As often happens, some individual histories ran parallel to larger events. M.P. Vijayakumar, an officer of the civil service administration, was the Additional Secretary of Education in 2000. Faced with many children leaving school to join the work force, he felt strongly that schools should be the solution rather than the problem and that change had to begin at the helm, at the level of the teacher-training institutions. In his search for trainers able to train the teacher educators, he was introduced to Amukta Mahapatra by the Centre for Montessori Training in Chennai and he invited her to do a trial programme. This was done as a series of workshops, from which a core group developed. The teachers learnt on the job, observing a multiple-age class, rehearsing and preparing their session before training teachers and in the process trained the education community. About 750 were trained from 2001 to 2002.
The expanding core group went on to train all the 200,000 elementary school teachers in the state. Meanwhile one had to crack the problem of learning materials, critical to make the child an independent learner and move away from continuous teacher-directed activity. One difficulty with making material available to the schools, especially in such large numbers, was the cost. A means to mass-produce responsibly was found and the costs became affordable.
Meanwhile the system used by the rural schools run by Rishi Valley School, an expensive Krishnamurti school near Bangalore, had been identified as suitable: it had a transparent curriculum and continuous assessment built into it. UNICEF was promoting this method as part of its quality package to government schools. After much hard work, with unbelievably quick results the pedagogy was in place within 12 months. The subjects were Tamil, Mathematics, Environmental Studies and English. The children worked at their own pace, individually or in small groups, with the teacher in a facilitating role. There were no textbooks, and only a couple of workbooks. There were low-level blackboards on which children could write or draw by themselves. Montessori mathematics materials were available. Parents were encouraged to observe the class.
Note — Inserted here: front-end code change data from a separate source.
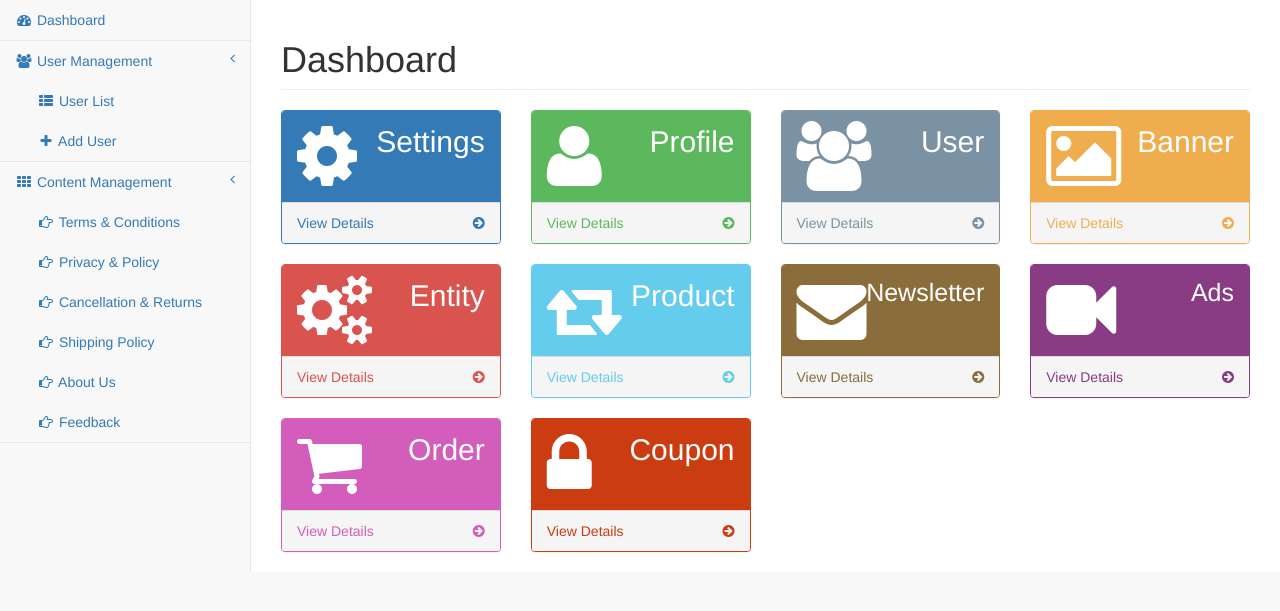
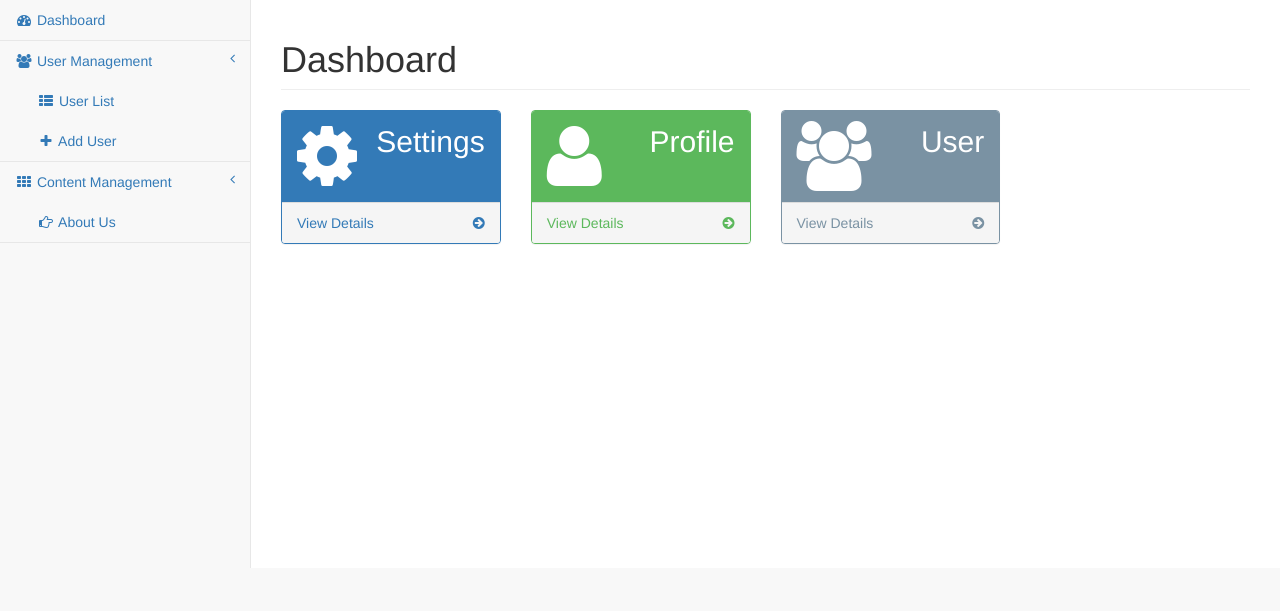
Before and after one commit to partha2008/abc, a CodeIgniter app: page /abc_git/index.php/admin/user/dashboard in a window 1280 px wide. Shown: the part 51-662 px from the top of the page. Run offline with CodeIgniter, Linux system fonts and the light colour scheme; data comes from the database, SQL or seed files in the repository; both versions use the stored data as it was after the commit; some libraries are stand-ins or nearby versions.

Commit message:
dashboard

```diff
--- a/application/config/routes.php
+++ b/application/config/routes.php
@@ -66,13 +66,7 @@ $route['admin/forget-password'] = 'admin/user/forget_password';
 $route['admin/dashboard'] = 'admin/user/dashboard';
 $route['admin/profile'] = 'admin/user/profile';
 $route['admin/settings'] = 'admin/user/settings';
-$route['admin/term'] = 'admin/user/cms';
-$route['admin/privacy'] = 'admin/user/cms';
-$route['admin/return'] = 'admin/user/cms';
-$route['admin/shipping'] = 'admin/user/cms';
 $route['admin/about'] = 'admin/user/cms';
-$route['admin/contact'] = 'admin/user/cms';
-$route['admin/feedback'] = 'admin/user/cms';
 $route['admin/user-list'] = 'admin/user/user_list';
 $route['admin/user-add'] = 'admin/user/user_add';
 $route['admin/user-edit/(:num)'] = 'admin/user/user_edit/$1';
--- a/application/controllers/admin/User.php
+++ b/application/controllers/admin/User.php
@@ -290,10 +290,8 @@
 				$cond['mode'] = $cms;
 				$this->data['cms_data'] = $this->userdata->get_cms_content($cond);
 			}
-			if($cms == 'term'){
-				$title = "Terms & Conditions";
-			}else{
-				$title = "Privacy & Policy";
+			if($cms == 'about'){
+				$title = "About Us";
 			}
 			$this->data['title'] = $title;
 			$this->load->view('admin/cms', $this->data);
--- a/application/views/admin/dashboard.php
+++ b/application/views/admin/dashboard.php
@@ -77,154 +77,6 @@
 							</a>
 						</div>
 					</div>
-					<div class="col-lg-3 col-md-6">
-						<div class="panel panel-yellow">
-							<div class="panel-heading">
-								<div class="row">
-									<div class="col-xs-3">
-										<i class="fa fa-image fa-5x"></i>
-									</div>
-									<div class="col-xs-9 text-right">
-										<div class="huge">Banner</div>
-									</div>
-								</div>
-							</div>
-							<a href="<?php echo base_url('admin/banner-list');?>">
-								<div class="panel-footer">
-									<span class="pull-left">View Details</span>
-									<span class="pull-right"><i class="fa fa-arrow-circle-right"></i></span>
-									<div class="clearfix"></div>
-								</div>
-							</a>
-						</div>
-					</div>
-					<div class="col-lg-3 col-md-6">
-						<div class="panel panel-red">
-							<div class="panel-heading">
-								<div class="row">
-									<div class="col-xs-3">
-										<i class="fa fa-cogs fa-5x"></i>
-									</div>
-									<div class="col-xs-9 text-right">
-										<div class="huge">Entity</div>
-									</div>
-								</div>
-							</div>
-							<a href="<?php echo base_url('admin/entity-list');?>">
-								<div class="panel-footer">
-									<span class="pull-left">View Details</span>
-									<span class="pull-right"><i class="fa fa-arrow-circle-right"></i></span>
-									<div class="clearfix"></div>
-								</div>
-							</a>
-						</div>
-					</div>
-					<div class="col-lg-3 col-md-6">
-						<div class="panel panel-sky">
-							<div class="panel-heading">
-								<div class="row">
-									<div class="col-xs-3">
-										<i class="fa fa-retweet fa-5x"></i>
-									</div>
-									<div class="col-xs-9 text-right">
-										<div class="huge">Product</div>
-									</div>
-								</div>
-							</div>
-							<a href="<?php echo base_url('admin/product-list');?>">
-								<div class="panel-footer">
-									<span class="pull-left">View Details</span>
-									<span class="pull-right"><i class="fa fa-arrow-circle-right"></i></span>
-									<div class="clearfix"></div>
-								</div>
-							</a>
-						</div>
-					</div>
-					<div class="col-lg-3 col-md-6">
-						<div class="panel panel-yellowish">
-							<div class="panel-heading">
-								<div class="row">
-									<div class="col-xs-3">
-										<i class="fa fa-envelope fa-5x"></i>
-									</div>
-									<div class="col-xs-9 text-right">
-										<div class="small">Newsletter</div>
-									</div>
-								</div>
-							</div>
-							<a href="<?php echo base_url('admin/newsletter');?>">
-								<div class="panel-footer">
-									<span class="pull-left">View Details</span>
-									<span class="pull-right"><i class="fa fa-arrow-circle-right"></i></span>
-									<div class="clearfix"></div>
-								</div>
-							</a>
-						</div>
-					</div>
-					<div class="col-lg-3 col-md-6">
-						<div class="panel panel-pinkish">
-							<div class="panel-heading">
-								<div class="row">
-									<div class="col-xs-3">
-										<i class="fa fa-video-camera fa-5x"></i>
-									</div>
-									<div class="col-xs-9 text-right">
-										<div class="small">Ads</div>
-									</div>
-								</div>
-							</div>
-							<a href="<?php echo base_url('admin/ads');?>">
-								<div class="panel-footer">
-									<span class="pull-left">View Details</span>
-									<span class="pull-right"><i class="fa fa-arrow-circle-right"></i></span>
-									<div class="clearfix"></div>
-								</div>
-							</a>
-						</div>
-					</div>
-					<div class="col-lg-3 col-md-6">
-						<div class="panel panel-wood">
-							<div class="panel-heading">
-								<div class="row">
-									<div class="col-xs-3">
-										<i class="fa fa-shopping-cart fa-5x"></i>
-									</div>
-									<div class="col-xs-9 text-right">
-										<div class="huge">Order</div>
-									</div>
-								</div>
-							</div>
-							<a href="<?php echo base_url('admin/order-list');?>">
-								<div class="panel-footer">
-									<span class="pull-left">View Details</span>
-									<span class="pull-right"><i class="fa fa-arrow-circle-right"></i></span>
-									<div class="clearfix"></div>
-								</div>
-							</a>
-						</div>
-					</div>
-					<div class="col-lg-3 col-md-6">
-						<div class="panel panel-woods">
-							<div class="panel-heading">
-								<div class="row">
-									<div class="col-xs-3">
-										<i class="fa fa-lock fa-5x"></i>
-									</div>
-									<div class="col-xs-9 text-right">
-										<div class="huge">Coupon</div>
-									</div>
-								</div>
-							</div>
-							<a href="<?php echo base_url('admin/coupon-list');?>">
-								<div class="panel-footer">
-									<span class="pull-left">View Details</span>
-									<span class="pull-right"><i class="fa fa-arrow-circle-right"></i></span>
-									<div class="clearfix"></div>
-								</div>
-							</a>
-						</div>
-					</div>
-
 				</div>
 				<!-- /.row -->
 
--- a/application/views/admin/partials/sidebar.php
+++ b/application/views/admin/partials/sidebar.php
@@ -19,12 +19,7 @@
 					<a href="#"><i class="fa fa-th fa-fw"></i> Content Management<span class="fa arrow"></span></a>
 					<ul class="nav nav-second-level">
 						<li>
-							<a href="<?php echo base_url('admin/term');?>"><i class="fa fa-hand-o-right fa-fw"></i> Terms & Conditions</a>
-							<a href="<?php echo base_url('admin/privacy');?>"><i class="fa fa-hand-o-right fa-fw"></i> Privacy & Policy</a>
-							<a href="<?php echo base_url('admin/return');?>"><i class="fa fa-hand-o-right fa-fw"></i> Cancellation & Returns</a>
-							<a href="<?php echo base_url('admin/shipping');?>"><i class="fa fa-hand-o-right fa-fw"></i> Shipping Policy</a>
 							<a href="<?php echo base_url('admin/about');?>"><i class="fa fa-hand-o-right fa-fw"></i> About Us</a>
-							<a href="<?php echo base_url('admin/feedback');?>"><i class="fa fa-hand-o-right fa-fw"></i> Feedback</a>
 						</li>
 					</ul>
 				</li>
--- a/application/views/dashboard.php
+++ b/application/views/dashboard.php
@@ -141,7 +141,7 @@
                   <strong>Sponsor ID:</strong> <?php echo $user_details->sponsor_id;?>
                 </h3>
                  <h4 class="name">
-                  <strong>Last Login:</strong> <?php echo date('d-m-Y', $user_details->last_login);?>
+                  <strong>Last Login:</strong> <?php echo date('d-m-Y H:i:s', $user_details->last_login);?>
                 </h4>
               </div>
             </div>
```
Also changed, not shown: abc_20_05_19.sql (added, +253 -0 lines), application/views/changepassword.php (deleted, +0 -107 lines), application/views/contact.php (deleted, +0 -145 lines).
In 2006 Mr M.P.Vijayakumar was State Project Director of SSA, an Education for All programme, and decided that ABL could be up-scaled to the whole state: what was successful in Chennai needed to reach all the primary school children in the state.